How do you prepare for logical reasoning? What should you study? How much should you exercise?
This is probably the hottest issue around IMAT, and most candidates struggle to find the right way to approach this subject.
Let’s start from the beginning. Until 2018, logical reasoning had 20 questions, and general knowledge had 2 instead.
The great revolution of the 2019 test is an upheaval in the proportion of quizzes for this subject. Since 2019, logical reasoning has been reduced to 10 questions, leaving more space for general knowledge, which now counts 12 questions.
Some people think this is a blessing, while others are already tearing their hair out.
Don’t panic now: let’s try to find the best way to solve this enigmatic subject’s questions.
Logical reasoning questions are divided into critical thinking and problem-solving.
In the Critical Thinking category, there are seven different specific types of questions:
- Summarising the main conclusion
- Drawing a conclusion
- Identifying an assumption
- Assessing the impact of additional evidence
- Detecting reasoning errors
- Matching arguments
- Applying principles
These questions involve reasoning used in our everyday written language, focusing on the skills involved in evaluating and understanding arguments.
Problem-solving involves reasoning using numerical and spatial skills. Most of these questions fall into three main categories:
- Relevant Selection
- Finding Procedures
- Identifying Similarity
No previous knowledge is required: all the information you need is in the question text. So the most crucial step is to get acquainted with this type of questions.
The more you practice, the easier it is to solve them.
Questions can be wide-ranging, both in terms of topics and, above all, in terms of difficulty. You must remember one fundamental rule: an easy exercise is easy for everyone. It is, therefore, essential to solving it, as most participants are likely to answer correctly.
Likewise, a complex question is equally challenging for everybody else. Not solving it will not be a disadvantage, but getting it right will allow you to make a difference.
Practise also helps you to understand which quizzes you are better at and which ones trouble you most. Work on the latter first.
How should you prepare?
As we often say, practice makes perfect. Logical reasoning, above all other topics, requires a lot of training.
Doing tons of exercises will make you fast and efficient and, most importantly, prevent you from being ‘caught out’ on the test day.
Any book containing many quizzes, possibly divided by type, is acceptable.
Unfortunately, in most countries, high school does not prepare you well for this type of question. Thus it will take some time to get the hang of it and some new material.
Worried because you are not a native English speaker?
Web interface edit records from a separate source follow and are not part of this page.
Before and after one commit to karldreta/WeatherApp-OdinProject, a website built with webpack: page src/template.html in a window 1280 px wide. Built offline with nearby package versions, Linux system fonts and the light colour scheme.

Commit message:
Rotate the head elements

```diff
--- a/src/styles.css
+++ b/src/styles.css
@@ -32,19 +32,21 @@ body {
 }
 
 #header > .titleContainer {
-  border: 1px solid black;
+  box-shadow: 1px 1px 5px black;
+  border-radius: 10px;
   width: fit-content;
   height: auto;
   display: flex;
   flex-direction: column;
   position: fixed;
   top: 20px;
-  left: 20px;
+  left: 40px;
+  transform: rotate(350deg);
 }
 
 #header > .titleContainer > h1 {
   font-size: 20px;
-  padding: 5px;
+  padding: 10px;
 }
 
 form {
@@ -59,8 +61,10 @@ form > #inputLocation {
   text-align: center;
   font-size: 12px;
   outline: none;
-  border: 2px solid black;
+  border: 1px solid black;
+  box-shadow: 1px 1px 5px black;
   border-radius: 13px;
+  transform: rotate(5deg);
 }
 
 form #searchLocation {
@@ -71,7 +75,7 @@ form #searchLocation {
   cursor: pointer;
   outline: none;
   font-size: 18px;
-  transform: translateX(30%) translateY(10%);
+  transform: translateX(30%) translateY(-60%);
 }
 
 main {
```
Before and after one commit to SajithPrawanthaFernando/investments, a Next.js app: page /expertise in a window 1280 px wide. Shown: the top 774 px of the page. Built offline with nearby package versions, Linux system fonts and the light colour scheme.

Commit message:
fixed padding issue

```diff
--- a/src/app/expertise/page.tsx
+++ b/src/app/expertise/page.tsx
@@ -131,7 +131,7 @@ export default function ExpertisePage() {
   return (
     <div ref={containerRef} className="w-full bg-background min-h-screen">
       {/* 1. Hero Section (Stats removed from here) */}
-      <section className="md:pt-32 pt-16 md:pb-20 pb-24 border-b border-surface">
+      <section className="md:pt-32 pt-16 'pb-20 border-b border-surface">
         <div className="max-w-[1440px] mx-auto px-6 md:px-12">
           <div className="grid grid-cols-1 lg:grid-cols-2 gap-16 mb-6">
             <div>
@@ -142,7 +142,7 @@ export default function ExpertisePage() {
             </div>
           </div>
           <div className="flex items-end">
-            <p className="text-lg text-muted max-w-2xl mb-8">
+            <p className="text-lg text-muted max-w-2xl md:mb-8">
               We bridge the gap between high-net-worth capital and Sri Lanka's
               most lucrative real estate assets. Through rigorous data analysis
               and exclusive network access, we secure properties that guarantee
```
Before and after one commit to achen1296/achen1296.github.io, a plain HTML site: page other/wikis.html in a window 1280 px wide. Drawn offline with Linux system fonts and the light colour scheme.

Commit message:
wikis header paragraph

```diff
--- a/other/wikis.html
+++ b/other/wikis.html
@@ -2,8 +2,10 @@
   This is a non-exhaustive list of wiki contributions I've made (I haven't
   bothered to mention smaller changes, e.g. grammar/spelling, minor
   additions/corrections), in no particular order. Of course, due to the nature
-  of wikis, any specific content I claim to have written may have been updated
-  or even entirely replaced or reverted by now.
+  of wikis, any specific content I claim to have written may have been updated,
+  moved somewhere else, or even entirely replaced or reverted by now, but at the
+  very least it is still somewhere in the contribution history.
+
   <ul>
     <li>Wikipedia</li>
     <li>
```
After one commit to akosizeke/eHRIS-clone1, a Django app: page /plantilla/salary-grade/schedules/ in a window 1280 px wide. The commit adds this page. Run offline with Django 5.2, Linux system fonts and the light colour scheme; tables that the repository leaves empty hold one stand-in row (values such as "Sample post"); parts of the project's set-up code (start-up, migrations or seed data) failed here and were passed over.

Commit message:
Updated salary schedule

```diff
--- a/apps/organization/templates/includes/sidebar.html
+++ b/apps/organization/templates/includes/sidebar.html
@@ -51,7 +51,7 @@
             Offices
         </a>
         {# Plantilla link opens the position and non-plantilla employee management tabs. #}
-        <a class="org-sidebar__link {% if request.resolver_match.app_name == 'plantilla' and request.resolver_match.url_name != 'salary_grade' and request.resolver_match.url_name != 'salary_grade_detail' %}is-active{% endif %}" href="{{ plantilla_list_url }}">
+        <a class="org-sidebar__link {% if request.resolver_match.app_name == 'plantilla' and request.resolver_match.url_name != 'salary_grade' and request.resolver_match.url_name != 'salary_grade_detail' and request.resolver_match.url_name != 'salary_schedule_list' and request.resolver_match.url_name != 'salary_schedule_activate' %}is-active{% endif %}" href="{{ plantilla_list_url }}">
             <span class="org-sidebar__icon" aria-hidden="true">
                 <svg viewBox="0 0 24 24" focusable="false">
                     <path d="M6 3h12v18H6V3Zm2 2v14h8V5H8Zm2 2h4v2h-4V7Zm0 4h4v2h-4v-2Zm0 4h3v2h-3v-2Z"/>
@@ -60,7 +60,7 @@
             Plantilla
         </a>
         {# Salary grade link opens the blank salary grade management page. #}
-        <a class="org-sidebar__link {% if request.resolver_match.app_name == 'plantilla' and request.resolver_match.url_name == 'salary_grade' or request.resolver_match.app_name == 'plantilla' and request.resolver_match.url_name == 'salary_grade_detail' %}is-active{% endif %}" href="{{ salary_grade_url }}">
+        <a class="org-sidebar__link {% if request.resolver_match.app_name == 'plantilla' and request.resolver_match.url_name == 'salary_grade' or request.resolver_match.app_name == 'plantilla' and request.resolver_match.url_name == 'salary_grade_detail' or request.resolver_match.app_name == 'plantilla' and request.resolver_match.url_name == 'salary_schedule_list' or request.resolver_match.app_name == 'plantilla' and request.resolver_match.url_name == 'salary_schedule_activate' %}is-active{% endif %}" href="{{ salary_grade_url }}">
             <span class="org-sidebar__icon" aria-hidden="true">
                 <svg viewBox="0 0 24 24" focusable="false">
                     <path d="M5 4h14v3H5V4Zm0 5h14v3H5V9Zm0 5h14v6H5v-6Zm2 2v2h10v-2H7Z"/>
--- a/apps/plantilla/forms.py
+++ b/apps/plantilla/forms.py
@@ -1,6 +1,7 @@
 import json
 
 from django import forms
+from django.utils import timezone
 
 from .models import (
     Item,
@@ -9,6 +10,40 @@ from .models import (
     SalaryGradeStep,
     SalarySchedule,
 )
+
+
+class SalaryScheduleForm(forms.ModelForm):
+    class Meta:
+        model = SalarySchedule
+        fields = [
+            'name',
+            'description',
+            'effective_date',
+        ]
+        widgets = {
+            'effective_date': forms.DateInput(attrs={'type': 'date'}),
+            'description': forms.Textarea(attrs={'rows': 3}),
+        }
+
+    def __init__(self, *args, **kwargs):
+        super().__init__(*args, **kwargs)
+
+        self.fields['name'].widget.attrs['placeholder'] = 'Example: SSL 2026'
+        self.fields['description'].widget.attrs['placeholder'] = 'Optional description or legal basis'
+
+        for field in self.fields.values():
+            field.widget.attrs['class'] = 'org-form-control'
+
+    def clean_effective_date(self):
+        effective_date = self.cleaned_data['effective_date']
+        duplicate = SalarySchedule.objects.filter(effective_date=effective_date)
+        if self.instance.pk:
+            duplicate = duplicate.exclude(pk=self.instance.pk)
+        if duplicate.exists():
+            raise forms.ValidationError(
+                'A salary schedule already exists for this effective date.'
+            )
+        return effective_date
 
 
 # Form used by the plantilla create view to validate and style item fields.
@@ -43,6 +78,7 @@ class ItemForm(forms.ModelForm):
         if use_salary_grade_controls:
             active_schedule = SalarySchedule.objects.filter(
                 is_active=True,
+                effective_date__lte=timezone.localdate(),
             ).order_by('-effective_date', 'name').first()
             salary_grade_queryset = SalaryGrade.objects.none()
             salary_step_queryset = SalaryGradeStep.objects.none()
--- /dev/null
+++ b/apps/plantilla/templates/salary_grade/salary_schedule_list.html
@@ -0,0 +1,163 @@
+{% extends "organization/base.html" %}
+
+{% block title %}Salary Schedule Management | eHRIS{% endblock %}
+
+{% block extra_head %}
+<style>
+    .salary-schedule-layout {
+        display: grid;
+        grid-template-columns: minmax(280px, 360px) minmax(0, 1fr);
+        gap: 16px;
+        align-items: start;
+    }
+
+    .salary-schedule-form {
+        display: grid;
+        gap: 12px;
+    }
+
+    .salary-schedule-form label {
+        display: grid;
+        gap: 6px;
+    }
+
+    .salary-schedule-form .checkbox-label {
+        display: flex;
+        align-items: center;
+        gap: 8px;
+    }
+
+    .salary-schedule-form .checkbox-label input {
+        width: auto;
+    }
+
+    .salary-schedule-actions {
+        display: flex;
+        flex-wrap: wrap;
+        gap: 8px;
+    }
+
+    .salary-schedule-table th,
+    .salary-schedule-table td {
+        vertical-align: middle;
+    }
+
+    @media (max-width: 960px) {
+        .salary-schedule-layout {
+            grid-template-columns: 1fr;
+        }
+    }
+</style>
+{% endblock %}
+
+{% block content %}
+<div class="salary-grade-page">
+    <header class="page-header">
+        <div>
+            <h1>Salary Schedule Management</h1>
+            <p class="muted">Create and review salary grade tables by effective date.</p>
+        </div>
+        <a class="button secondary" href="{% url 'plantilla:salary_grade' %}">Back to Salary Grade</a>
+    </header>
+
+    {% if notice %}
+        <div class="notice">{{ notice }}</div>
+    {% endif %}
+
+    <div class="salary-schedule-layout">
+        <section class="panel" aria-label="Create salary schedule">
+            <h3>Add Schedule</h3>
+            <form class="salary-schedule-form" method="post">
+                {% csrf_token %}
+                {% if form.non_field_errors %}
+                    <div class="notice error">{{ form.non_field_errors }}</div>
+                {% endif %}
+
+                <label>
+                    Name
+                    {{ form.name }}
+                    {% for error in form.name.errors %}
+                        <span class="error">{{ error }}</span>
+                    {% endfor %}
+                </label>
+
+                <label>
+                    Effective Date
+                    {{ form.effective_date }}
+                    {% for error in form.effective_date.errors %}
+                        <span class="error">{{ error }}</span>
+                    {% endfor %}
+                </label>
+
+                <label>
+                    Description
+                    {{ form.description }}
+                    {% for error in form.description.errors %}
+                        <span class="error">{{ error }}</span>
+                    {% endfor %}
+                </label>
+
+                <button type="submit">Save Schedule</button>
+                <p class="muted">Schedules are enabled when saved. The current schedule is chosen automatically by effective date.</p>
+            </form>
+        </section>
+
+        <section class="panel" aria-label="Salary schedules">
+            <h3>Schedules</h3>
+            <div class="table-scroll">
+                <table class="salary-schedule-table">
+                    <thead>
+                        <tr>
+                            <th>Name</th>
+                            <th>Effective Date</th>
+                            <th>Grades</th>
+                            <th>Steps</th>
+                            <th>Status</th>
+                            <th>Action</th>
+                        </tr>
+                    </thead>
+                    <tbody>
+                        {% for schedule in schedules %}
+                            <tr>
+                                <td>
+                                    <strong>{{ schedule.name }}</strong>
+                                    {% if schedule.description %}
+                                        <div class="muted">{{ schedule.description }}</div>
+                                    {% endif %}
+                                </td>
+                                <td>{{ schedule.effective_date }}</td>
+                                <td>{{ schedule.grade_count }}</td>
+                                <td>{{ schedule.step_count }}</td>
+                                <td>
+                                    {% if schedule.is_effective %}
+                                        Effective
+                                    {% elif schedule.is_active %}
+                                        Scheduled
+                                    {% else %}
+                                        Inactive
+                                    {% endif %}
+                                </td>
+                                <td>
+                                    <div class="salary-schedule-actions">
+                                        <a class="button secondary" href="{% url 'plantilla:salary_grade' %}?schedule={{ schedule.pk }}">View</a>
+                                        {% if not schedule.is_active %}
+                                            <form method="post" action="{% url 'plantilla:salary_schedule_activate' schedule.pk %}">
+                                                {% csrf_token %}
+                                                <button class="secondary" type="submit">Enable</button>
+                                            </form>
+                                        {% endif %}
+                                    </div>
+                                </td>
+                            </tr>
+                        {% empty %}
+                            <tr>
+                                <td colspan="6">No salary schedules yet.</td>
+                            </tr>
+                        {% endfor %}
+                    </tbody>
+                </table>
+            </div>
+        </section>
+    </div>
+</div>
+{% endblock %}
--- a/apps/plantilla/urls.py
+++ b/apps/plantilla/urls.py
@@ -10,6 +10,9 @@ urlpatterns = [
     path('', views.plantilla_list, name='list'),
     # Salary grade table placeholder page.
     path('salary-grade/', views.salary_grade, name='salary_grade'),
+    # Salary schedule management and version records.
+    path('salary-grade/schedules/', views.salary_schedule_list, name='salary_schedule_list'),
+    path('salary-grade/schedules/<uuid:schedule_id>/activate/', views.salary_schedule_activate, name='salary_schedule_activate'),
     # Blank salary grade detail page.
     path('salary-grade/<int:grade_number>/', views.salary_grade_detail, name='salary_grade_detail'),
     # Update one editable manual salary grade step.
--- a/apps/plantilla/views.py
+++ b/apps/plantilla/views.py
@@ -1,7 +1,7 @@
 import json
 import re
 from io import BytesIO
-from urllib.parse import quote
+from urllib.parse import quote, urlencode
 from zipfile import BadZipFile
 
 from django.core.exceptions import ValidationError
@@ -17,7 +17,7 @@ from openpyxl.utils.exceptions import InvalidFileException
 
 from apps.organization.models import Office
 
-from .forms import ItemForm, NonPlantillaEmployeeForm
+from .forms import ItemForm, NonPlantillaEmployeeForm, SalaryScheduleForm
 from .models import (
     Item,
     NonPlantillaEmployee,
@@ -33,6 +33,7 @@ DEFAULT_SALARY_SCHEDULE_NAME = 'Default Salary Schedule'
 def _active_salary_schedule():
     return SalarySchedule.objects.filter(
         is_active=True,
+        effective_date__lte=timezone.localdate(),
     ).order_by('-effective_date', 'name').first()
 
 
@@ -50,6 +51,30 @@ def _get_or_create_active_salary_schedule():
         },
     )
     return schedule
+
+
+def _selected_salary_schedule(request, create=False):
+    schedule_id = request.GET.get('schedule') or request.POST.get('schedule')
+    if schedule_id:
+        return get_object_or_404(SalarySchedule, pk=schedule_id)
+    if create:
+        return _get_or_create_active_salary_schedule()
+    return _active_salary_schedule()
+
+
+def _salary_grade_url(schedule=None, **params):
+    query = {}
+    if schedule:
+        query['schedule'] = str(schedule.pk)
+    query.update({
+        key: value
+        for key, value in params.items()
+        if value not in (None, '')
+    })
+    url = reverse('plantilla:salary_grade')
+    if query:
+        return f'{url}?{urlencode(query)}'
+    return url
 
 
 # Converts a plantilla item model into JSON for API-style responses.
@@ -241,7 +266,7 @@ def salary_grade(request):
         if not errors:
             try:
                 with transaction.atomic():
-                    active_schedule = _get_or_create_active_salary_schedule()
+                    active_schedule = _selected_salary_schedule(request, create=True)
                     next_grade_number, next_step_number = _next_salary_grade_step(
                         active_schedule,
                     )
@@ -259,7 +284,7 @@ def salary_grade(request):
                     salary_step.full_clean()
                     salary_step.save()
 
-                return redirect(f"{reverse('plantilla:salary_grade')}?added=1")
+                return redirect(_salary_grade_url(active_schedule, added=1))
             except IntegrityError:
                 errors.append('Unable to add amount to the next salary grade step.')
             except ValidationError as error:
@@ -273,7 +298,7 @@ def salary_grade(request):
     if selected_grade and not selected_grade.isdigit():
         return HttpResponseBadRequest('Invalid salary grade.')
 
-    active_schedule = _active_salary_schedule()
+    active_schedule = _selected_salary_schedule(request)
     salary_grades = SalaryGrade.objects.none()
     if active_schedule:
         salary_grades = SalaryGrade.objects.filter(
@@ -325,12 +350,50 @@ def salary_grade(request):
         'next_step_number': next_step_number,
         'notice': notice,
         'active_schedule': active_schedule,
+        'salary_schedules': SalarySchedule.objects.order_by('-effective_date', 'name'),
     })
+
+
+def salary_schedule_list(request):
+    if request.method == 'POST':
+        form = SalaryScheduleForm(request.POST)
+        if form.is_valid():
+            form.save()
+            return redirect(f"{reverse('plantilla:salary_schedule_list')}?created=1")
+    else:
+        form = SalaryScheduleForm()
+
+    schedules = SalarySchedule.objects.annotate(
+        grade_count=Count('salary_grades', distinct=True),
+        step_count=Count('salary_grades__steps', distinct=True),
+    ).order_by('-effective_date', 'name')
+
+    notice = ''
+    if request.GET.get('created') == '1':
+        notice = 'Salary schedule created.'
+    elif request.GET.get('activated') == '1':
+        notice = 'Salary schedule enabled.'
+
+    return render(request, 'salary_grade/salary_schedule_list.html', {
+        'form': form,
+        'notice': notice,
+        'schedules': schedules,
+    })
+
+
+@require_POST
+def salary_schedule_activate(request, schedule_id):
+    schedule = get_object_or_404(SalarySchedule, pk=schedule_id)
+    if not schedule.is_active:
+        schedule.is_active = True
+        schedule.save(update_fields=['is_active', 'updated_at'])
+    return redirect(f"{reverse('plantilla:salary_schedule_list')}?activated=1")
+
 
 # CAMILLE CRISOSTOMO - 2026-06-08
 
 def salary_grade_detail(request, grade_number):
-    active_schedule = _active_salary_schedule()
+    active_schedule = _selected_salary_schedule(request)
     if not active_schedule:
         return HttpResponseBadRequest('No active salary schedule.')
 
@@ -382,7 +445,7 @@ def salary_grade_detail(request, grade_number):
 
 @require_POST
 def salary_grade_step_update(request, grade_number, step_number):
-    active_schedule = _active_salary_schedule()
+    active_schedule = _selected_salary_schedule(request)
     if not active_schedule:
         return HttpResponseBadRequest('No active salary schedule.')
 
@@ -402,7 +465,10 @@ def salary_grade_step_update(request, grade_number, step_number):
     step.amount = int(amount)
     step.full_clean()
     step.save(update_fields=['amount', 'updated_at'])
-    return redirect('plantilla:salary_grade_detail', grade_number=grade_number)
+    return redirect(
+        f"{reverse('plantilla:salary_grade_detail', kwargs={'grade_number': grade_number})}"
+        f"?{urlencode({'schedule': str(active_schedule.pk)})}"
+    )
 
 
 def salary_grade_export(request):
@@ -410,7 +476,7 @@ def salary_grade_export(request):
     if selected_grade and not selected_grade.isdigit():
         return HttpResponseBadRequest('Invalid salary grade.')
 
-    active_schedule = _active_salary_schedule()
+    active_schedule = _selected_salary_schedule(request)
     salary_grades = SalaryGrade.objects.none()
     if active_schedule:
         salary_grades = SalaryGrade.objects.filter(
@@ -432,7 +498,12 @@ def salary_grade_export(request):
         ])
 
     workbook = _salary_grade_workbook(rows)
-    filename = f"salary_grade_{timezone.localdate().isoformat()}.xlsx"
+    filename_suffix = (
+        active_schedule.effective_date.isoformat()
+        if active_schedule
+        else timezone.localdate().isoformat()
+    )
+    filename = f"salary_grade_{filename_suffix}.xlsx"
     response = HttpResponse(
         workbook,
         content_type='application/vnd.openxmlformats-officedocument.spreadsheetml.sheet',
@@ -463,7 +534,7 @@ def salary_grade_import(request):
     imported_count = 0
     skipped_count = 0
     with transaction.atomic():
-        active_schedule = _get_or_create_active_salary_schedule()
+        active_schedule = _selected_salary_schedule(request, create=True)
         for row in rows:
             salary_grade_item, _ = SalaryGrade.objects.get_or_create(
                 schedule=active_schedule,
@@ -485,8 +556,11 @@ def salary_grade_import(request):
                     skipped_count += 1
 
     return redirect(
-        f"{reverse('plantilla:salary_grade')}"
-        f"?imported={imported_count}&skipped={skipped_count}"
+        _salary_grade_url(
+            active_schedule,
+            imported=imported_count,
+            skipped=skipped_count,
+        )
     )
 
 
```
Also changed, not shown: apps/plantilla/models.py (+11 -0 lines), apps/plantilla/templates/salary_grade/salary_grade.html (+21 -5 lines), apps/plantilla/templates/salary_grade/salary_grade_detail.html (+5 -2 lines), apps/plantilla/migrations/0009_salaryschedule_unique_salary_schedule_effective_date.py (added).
If you fear it will take you longer to read the texts of the questions, practice by reading books in English (it may also help you feel less guilty when you go to the beach instead of studying).
In conclusion, don’t stress too much! Logical reasoning is an essential part of the test, but it is within everyone’s reach. All you need is confidence and practice.